Let’s say your operations depend on cloud storage services like Google Drive and OneDrive. Such services provide some anti-ransomware functionality, yet often attacks are successful. That’s why you need to plan additional measures to restore your files in case of an attack. Google Drive ransomware recovery and prevention tools can protect your files from attacks and restore damaged data.

Data backup is an essential part of any recovery strategy. With a backup, you can restore your data even if it was encrypted during a ransomware attack.

Control Applications

Modern ransomware attacks often involve malicious SaaS apps. That’s why you have to control your apps meticulously. You can use specialized tools that will help you to detect apps connected to your cloud data and assess their risk. After the assessment is completed, there are two actions you can take.

The first one is to blacklist apps. If you discover a potentially dangerous app, it would be necessary to revoke any access it has and forbid this app from connecting to your data in the future.

Another approach to app security is whitelisting. This procedure means that you allow only a specific list of trustworthy apps to access your data.

Both of these approaches will help you to reduce the probability of using a corrupted app and, therefore, protect your data from ransomware.

Maintain Strong Password and Authentication Policies

Powerful passwords and authentication apps will protect you from brute force attacks. Make sure that everyone in your company avoids using simple generic passwords.

As an additional layer of protection, you can use mobile apps such as Google Authenticator. With this function enabled, you’ll require both your password and a special code to log in.

Train Yourself and Your Colleagues

Arranging security awareness training is a great way to learn about various digital threats, including ransomware. Training and attack simulations empower users’ knowledge, helping to recognize phishing messages and potentially dangerous websites. Long story short, a trained person is less likely to make mistakes while working with data.

As a result, the probability of a successful attack is reduced. However, no training can ensure a 100% error-free user behavior. After all, even a skilled worker can face fatigue or a moment of carelessness. Other downsides of training are high costs and organizational challenges, especially if you manage a large team that works remotely.

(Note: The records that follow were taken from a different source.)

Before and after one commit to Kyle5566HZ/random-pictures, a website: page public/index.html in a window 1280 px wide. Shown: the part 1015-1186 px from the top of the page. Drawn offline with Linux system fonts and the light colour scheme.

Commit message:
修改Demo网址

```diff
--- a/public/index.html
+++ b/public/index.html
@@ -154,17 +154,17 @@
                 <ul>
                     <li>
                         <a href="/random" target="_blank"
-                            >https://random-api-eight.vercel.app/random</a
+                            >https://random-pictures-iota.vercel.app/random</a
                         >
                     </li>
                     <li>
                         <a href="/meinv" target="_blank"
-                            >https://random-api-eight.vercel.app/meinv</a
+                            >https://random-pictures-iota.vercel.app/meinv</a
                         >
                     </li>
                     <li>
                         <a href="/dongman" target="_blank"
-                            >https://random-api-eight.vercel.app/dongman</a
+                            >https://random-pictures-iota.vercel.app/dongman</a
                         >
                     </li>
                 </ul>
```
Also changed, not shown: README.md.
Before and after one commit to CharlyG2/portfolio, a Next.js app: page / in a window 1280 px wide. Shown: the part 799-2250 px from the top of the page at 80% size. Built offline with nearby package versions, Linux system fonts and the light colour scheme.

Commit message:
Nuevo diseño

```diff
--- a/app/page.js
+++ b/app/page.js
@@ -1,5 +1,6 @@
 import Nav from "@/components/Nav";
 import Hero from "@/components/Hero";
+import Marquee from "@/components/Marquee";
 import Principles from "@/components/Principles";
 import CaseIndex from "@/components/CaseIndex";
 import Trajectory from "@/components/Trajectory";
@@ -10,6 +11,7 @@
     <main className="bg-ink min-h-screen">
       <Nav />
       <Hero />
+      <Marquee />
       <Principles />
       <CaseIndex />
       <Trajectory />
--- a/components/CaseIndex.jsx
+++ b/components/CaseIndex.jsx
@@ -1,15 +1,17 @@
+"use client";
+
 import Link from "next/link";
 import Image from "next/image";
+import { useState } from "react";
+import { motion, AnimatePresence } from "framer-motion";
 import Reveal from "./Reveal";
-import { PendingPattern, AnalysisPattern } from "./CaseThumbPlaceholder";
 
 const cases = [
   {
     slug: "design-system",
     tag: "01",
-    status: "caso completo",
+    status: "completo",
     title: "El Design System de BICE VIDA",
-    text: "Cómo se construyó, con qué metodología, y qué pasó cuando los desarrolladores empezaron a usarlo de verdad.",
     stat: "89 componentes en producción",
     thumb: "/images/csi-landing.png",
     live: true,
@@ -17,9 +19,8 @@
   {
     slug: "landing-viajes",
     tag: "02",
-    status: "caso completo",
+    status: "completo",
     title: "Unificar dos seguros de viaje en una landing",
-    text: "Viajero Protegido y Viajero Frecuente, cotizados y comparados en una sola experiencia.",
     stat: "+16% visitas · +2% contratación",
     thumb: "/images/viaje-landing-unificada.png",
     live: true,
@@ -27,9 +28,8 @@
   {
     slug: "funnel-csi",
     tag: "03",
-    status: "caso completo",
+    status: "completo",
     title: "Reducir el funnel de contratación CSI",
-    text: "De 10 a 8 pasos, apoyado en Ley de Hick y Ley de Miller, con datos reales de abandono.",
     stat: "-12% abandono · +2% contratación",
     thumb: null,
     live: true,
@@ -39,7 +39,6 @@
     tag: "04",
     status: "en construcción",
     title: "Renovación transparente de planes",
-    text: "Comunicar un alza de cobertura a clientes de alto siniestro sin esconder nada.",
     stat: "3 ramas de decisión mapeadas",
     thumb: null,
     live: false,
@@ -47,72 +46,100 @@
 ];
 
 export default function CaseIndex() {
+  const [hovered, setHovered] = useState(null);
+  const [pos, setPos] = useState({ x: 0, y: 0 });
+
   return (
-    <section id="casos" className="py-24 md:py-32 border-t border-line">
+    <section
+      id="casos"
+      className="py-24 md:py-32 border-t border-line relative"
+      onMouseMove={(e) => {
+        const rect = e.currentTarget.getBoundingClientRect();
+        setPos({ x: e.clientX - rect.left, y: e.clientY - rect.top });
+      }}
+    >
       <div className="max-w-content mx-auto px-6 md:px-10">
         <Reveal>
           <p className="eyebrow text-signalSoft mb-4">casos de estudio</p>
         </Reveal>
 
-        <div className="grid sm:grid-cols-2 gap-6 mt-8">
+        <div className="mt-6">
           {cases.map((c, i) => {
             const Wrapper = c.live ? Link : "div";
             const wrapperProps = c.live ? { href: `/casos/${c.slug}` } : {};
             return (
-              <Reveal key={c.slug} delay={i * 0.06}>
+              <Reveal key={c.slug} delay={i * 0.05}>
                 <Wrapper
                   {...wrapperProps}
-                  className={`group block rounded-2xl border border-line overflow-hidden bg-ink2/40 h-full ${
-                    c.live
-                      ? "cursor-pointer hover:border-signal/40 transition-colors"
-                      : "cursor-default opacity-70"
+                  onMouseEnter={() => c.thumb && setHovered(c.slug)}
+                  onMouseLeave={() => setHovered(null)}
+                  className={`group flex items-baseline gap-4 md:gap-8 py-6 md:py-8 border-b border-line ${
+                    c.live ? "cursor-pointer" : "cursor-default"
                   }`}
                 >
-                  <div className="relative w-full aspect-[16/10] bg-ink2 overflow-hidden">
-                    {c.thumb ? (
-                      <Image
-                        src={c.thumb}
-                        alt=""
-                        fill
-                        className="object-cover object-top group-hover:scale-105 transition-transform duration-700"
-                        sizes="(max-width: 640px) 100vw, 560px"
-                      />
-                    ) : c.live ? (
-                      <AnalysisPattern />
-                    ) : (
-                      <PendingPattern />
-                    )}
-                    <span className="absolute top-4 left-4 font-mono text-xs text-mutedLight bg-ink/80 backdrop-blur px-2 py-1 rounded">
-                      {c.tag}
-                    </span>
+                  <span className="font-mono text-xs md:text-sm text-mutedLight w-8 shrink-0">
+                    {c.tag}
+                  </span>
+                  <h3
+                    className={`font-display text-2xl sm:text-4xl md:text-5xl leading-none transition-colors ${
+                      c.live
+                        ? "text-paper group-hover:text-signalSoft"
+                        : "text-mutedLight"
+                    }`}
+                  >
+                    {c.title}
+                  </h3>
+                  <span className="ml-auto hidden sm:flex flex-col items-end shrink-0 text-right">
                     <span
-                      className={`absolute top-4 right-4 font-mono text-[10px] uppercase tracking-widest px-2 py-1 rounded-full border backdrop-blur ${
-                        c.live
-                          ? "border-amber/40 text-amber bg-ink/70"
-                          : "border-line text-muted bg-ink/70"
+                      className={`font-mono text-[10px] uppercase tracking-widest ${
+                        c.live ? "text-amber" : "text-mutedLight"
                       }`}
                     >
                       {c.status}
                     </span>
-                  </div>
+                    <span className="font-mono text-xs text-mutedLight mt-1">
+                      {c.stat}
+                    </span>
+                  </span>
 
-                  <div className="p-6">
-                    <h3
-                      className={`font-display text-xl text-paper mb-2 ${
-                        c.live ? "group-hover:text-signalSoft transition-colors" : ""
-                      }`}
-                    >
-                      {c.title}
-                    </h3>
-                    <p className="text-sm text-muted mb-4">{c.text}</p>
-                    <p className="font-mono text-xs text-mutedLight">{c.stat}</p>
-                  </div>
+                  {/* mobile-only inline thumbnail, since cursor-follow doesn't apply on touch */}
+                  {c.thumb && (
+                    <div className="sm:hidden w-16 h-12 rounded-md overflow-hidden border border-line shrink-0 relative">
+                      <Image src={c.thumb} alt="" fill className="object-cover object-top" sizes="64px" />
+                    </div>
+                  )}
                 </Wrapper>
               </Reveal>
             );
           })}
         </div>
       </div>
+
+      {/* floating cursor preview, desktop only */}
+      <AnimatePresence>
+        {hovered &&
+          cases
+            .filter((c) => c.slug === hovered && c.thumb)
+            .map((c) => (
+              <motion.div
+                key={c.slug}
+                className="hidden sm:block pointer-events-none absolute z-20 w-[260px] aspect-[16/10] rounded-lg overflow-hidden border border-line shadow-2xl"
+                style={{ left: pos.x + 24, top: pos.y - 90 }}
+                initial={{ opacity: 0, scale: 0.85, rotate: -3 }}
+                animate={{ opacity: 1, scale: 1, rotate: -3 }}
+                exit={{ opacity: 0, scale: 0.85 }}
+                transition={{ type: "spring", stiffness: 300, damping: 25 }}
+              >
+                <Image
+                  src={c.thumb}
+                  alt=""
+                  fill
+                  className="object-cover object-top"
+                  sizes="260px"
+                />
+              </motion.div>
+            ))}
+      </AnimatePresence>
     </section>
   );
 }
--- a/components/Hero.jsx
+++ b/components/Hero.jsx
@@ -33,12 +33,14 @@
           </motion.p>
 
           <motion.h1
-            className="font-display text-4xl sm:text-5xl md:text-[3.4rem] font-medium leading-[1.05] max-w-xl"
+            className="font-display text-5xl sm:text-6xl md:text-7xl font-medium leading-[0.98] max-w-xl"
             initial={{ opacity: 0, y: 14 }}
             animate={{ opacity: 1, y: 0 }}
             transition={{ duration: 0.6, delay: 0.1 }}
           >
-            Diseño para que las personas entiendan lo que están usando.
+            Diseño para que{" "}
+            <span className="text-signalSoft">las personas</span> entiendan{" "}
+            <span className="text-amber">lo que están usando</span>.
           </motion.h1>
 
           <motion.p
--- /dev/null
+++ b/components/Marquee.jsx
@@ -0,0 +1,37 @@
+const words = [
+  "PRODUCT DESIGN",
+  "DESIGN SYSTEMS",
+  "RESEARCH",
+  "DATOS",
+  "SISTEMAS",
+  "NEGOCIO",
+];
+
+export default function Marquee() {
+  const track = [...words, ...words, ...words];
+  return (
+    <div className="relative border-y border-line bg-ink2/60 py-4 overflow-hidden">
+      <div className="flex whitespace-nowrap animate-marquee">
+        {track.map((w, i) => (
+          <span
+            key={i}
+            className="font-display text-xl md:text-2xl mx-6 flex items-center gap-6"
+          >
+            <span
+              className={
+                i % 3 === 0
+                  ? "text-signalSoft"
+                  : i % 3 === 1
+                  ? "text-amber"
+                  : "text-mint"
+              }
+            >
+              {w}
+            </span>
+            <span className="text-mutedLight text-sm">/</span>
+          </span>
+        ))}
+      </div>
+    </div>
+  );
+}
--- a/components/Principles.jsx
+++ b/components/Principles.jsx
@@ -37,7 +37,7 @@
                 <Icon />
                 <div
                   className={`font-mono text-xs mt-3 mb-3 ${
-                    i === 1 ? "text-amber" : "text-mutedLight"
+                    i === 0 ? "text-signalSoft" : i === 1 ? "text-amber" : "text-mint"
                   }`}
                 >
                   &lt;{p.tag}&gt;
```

Manage Vulnerabilities

Vulnerability management helps you to locate and fix gaps in your operating systems. This measure will help you in case ransomware is spread using malvertising or exploits in your security systems.

Though being a good security practice in general, vulnerability management techniques are not always effective against ransomware. First of all, the management process usually excludes end-user devices. Secondly, there are time limitations. It takes time to discover vulnerabilities and patch the system to fix them.

Use Security Software

Various tools help you protect your critical information against malware attacks. These tools vary based on their functions and approaches to ransomware detection.

While choosing a protection tool, pay attention to its capabilities. Ideally, you’ll need to find an end-to-end solution that combines ransomware detection and remediation.

The issue is that anti-ransomware tools are not always deployed, updated, or configured correctly. Especially now, with many teams working remotely. So don’t forget that it’s recommended to keep your security software updated.

Interesting related Article:  “Five reasons you should use advanced cyber threat protection at your business